By Kaitlyn Arnold
Nicholas Free isn’t your traditional animal science senior. However, he has never allowed his lack of experience in the industry to hinder his creativity and passion.
During the spring of 2019, Free had the privilege to attend Professor & Extension Livestock Specialist, Dr. Ron Gill’s presentation about proper cattle handling methods and techniques. He was surprised at how many questions the audience had about the methods used.
“I didn’t have much experience with livestock, but I understood the concepts immediately,” Free said. “I began thinking about how I could help people visualize the concepts without having hands-on experience.”
Free began expanding on the idea by networking with Texas A&M faculty and researching how to create video games in augmented reality.
“I started reading the Unreal Engine Engine 4 manual,” Free said.
However, everything started to progress further after meeting with Animal Nutrition Professor, Dr. Luis Tedeschi.
“Everything changed when I met Dr. Tedeschi,” Free said. “Dr. Tedeschi gave me the incentive and opportunity to create my first game simulation ever.”
Free hit the ground running designing the game’s layout. And with a little help from Free’s brother, Richard Toussaint III, Tedeschi and Kazim Hasan the game became a reality.
CowSim is separated into three parts; the first section is designated to teach the player how to behave in an open environment with cattle. In the second section, players will learn the proper techniques needed for driving cattle in a production facility. In the last chapter, players will apply their knowledge from the previous sections by leading the cattle through the facility with additional obstacles.
According to Free, the main goal of this game is for players to learn how to handle livestock in the real world and feel comfortable doing so.
“Overall, I feel very comfortable to say that if a person who has never had any interaction with livestock were to play this game, they would have sufficient knowledge on how to handle them,” Free said. “I hope we can start the process of interactive learning through simulation and games as a model to be used in the education system. “
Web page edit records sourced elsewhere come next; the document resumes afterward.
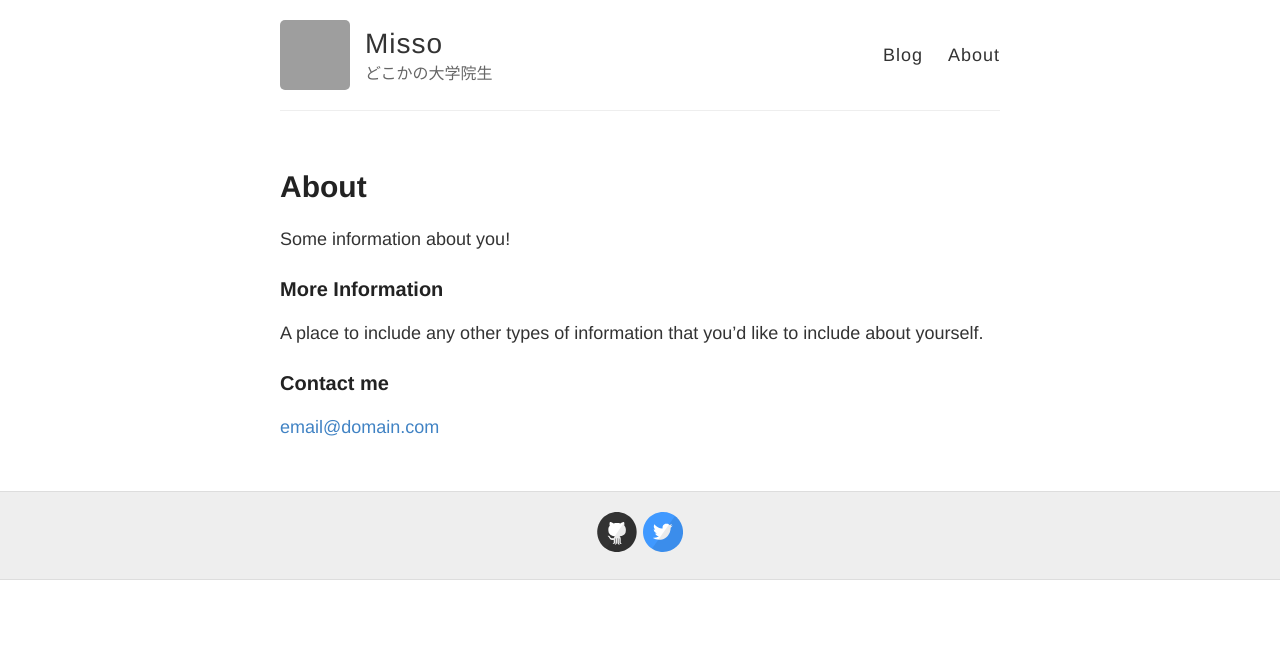
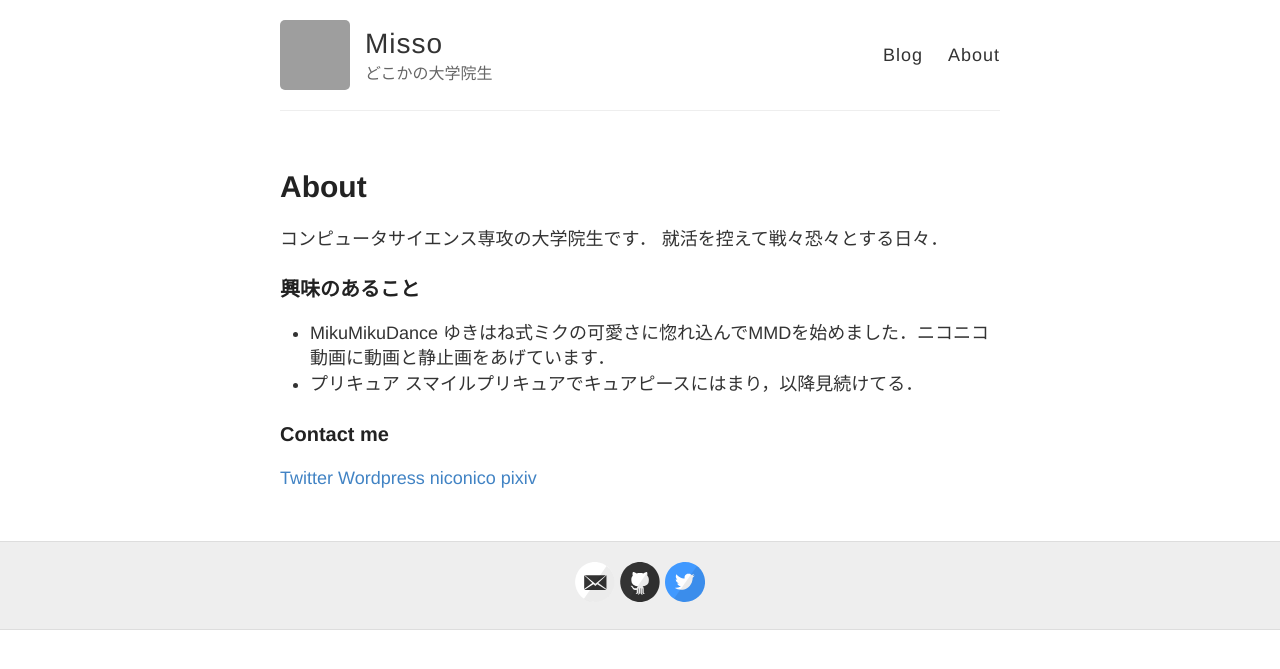
Before and after one commit to Selene-Misso/Selene-Misso.github.io, a Jekyll site: the page built from about.md, in a window 1280 px wide. Shown: the top 669 px of the page. Built offline with Jekyll 4.4.1, drawn with Linux system fonts in a browser that asks for light colours; Markdown is read by kramdown in place of the engine named in the settings; grey boxes are pictures that could not be loaded.

Commit message:
設定とAboutを更新．

```diff
--- a/_config.yml
+++ b/_config.yml
@@ -18,7 +18,7 @@ avatar: http://www.gravatar.com/avatar/2209ebba2a75b27eb1def01504953900.png
 # Includes an icon in the footer for each username you enter
 footer-links:
   dribbble:
-  email:
+  email: selene.jaxa@gmail.com
   facebook:
   flickr:
   github: Selene-Misso
--- a/about.md
+++ b/about.md
@@ -4,12 +4,20 @@ title: About
 permalink: /about/
 ---
 
-Some information about you!
+コンピュータサイエンス専攻の大学院生です．
+就活を控えて戦々恐々とする日々．
 
-### More Information
 
-A place to include any other types of information that you'd like to include about yourself.
+### 興味のあること
+
+* MikuMikuDance
+ゆきはね式ミクの可愛さに惚れ込んでMMDを始めました．ニコニコ動画に動画と静止画をあげています．
+* プリキュア
+スマイルプリキュアでキュアピースにはまり，以降見続けてる．
 
 ### Contact me
 
-[email@domain.com](mailto:email@domain.com)
+[Twitter](http://twiter.com/SELENE_Misso)
+[Wordpress](https://selenemisso.wordpress.com)
+[niconico](http://www.nicovideo.jp/user/7142218)
+[pixiv](http://pixiv.me/selene_jaxa)
```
For more information regarding news from the Department of Animal Science, College of Agriculture and Life Sciences, Texas A&M University, please contact Kaitlyn Arnold at email@example.com or (979) 845-1542.